• **Excerpted records**
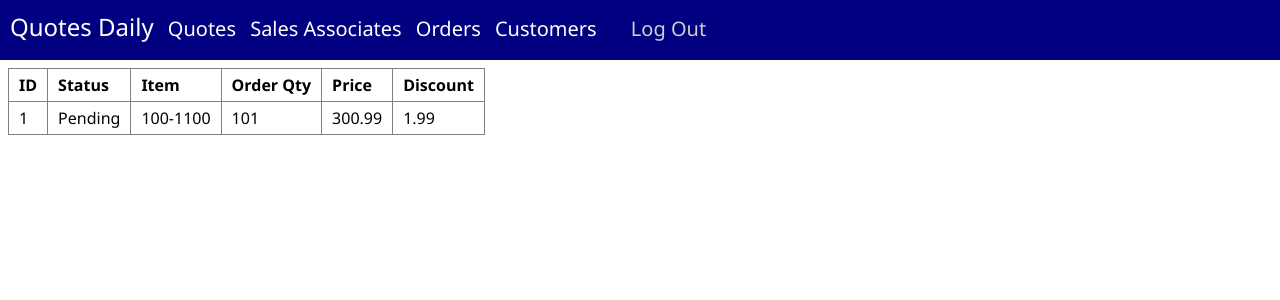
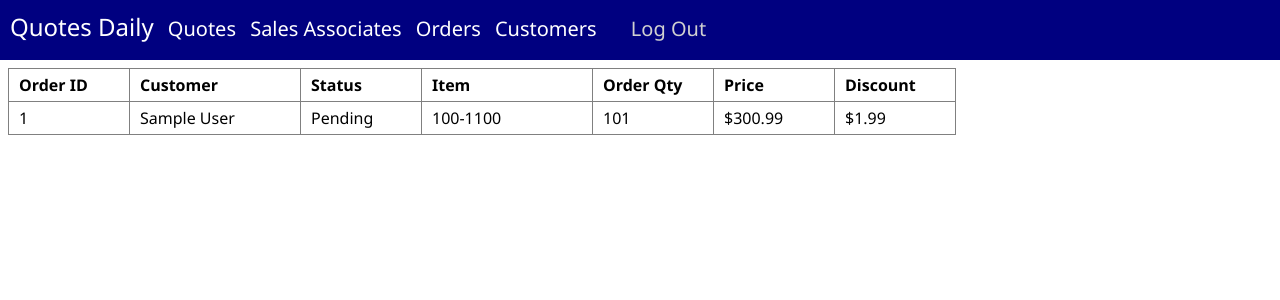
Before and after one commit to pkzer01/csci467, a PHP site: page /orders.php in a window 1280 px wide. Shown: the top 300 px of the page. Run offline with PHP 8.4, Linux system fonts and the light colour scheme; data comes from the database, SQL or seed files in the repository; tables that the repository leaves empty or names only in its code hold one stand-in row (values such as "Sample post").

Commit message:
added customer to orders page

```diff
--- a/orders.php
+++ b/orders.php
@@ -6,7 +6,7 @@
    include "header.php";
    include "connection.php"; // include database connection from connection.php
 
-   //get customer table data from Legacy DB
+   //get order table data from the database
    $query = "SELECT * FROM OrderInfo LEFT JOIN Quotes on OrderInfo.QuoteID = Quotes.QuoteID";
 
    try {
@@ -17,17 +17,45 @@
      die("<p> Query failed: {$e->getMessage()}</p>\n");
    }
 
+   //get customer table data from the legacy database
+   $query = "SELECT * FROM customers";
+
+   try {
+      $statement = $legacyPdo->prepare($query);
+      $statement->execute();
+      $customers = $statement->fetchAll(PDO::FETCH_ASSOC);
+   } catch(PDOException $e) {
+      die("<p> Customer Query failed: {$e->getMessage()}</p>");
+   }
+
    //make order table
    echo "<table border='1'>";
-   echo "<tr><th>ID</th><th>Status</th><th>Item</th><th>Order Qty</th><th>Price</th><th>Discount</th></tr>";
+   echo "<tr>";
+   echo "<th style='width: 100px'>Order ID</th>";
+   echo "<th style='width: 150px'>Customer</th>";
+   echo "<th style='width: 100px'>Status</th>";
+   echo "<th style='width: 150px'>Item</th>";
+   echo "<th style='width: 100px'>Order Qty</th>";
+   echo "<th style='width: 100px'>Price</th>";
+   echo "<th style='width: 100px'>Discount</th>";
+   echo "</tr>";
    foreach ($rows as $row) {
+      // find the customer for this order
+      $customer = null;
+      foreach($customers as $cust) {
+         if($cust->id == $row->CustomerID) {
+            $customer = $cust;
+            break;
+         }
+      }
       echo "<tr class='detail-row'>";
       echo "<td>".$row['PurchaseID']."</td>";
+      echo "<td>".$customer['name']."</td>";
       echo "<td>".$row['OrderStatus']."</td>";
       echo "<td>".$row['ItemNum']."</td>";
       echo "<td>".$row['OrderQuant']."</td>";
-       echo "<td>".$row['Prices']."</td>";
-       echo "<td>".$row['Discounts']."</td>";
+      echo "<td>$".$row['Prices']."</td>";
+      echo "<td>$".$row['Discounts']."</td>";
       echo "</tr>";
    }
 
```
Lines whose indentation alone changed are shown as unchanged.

* * *

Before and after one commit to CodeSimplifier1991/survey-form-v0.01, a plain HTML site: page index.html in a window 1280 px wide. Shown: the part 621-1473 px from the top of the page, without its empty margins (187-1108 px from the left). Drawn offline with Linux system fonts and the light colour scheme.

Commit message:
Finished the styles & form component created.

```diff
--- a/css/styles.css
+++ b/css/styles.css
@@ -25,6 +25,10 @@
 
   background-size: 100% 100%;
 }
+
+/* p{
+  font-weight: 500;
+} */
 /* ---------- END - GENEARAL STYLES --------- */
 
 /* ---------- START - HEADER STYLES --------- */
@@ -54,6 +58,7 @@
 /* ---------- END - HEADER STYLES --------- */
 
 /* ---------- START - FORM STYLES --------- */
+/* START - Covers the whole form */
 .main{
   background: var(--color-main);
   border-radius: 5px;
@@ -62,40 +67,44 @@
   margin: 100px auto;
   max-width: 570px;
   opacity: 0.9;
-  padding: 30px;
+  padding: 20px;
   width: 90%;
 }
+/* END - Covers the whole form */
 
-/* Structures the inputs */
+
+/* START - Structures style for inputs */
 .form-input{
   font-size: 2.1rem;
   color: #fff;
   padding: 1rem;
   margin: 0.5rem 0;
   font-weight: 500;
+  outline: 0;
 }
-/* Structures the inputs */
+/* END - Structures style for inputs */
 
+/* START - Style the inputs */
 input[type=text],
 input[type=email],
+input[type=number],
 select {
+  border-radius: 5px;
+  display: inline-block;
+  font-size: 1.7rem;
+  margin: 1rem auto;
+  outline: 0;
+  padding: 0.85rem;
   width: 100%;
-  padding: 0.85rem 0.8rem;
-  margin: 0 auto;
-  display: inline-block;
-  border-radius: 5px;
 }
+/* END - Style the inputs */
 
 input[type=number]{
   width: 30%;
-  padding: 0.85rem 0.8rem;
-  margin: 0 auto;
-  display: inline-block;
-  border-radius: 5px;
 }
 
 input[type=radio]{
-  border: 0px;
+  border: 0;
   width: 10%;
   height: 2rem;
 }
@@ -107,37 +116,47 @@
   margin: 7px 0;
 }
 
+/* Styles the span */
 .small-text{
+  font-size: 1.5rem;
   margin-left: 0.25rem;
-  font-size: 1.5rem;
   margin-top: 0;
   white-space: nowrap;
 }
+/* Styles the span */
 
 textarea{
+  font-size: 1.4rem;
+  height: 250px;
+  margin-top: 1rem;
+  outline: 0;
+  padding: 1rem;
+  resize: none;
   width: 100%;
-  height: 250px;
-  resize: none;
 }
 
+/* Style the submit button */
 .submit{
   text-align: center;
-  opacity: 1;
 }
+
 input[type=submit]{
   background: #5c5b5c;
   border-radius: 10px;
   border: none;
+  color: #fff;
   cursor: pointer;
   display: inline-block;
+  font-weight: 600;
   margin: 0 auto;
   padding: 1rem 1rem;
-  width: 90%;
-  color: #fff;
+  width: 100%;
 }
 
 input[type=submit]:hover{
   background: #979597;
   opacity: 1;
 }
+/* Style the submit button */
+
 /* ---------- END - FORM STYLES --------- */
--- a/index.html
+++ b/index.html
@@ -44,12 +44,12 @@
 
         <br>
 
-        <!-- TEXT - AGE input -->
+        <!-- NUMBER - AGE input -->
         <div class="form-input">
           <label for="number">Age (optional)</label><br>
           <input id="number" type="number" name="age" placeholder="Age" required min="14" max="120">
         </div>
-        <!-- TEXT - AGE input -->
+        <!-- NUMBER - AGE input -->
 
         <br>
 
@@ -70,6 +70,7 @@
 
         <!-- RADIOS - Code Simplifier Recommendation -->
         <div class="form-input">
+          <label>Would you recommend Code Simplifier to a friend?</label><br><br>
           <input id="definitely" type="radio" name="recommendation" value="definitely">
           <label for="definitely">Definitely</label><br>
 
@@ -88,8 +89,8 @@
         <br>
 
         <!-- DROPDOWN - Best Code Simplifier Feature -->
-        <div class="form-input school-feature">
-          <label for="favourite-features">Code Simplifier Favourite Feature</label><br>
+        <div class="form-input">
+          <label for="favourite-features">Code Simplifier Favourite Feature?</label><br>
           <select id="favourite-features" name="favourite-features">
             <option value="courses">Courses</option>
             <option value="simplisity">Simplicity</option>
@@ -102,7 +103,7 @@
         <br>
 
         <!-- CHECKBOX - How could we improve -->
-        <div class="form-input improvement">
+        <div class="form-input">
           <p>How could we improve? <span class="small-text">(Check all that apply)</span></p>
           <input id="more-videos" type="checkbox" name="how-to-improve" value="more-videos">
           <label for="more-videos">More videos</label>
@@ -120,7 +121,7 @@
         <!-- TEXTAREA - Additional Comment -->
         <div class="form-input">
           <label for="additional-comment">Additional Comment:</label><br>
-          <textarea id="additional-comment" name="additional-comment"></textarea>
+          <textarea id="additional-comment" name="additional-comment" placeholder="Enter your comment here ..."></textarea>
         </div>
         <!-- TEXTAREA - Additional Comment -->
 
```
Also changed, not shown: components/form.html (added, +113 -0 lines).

• **Exercise prompt**
Read each line of the data and count the ones that include "type", answering with the number alone.

• **Response box**
10